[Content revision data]
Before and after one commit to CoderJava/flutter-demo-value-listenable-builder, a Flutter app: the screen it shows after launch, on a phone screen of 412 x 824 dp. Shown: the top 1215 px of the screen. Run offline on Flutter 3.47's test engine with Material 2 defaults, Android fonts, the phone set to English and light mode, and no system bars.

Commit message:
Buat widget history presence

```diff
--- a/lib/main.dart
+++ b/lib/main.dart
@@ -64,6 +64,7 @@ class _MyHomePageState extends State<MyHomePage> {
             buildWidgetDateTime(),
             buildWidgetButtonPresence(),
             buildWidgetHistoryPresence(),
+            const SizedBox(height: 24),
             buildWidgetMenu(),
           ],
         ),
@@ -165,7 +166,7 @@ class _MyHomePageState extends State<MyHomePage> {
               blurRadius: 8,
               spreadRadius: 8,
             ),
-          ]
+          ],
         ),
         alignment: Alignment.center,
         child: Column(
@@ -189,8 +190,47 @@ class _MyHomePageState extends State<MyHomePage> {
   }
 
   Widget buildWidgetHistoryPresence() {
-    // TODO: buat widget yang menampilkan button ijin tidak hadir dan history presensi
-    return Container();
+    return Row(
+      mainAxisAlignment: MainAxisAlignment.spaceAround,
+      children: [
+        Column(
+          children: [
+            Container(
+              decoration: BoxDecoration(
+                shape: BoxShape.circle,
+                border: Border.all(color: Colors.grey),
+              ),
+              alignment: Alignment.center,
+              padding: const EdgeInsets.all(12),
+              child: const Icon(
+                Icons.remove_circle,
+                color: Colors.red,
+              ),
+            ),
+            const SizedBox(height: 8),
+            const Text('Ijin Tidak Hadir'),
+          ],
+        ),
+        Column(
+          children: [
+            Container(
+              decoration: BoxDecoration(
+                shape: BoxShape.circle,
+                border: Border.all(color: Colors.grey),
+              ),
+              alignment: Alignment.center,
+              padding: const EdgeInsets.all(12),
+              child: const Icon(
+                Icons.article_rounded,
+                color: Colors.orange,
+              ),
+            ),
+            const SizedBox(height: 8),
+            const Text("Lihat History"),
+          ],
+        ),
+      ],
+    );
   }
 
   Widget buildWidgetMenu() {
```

What to do ->
Collect every line from the records above that contains the word "Colors".

Response to this task ->
+                border: Border.all(color: Colors.grey),
+                color: Colors.red,
+                border: Border.all(color: Colors.grey),
+                color: Colors.orange,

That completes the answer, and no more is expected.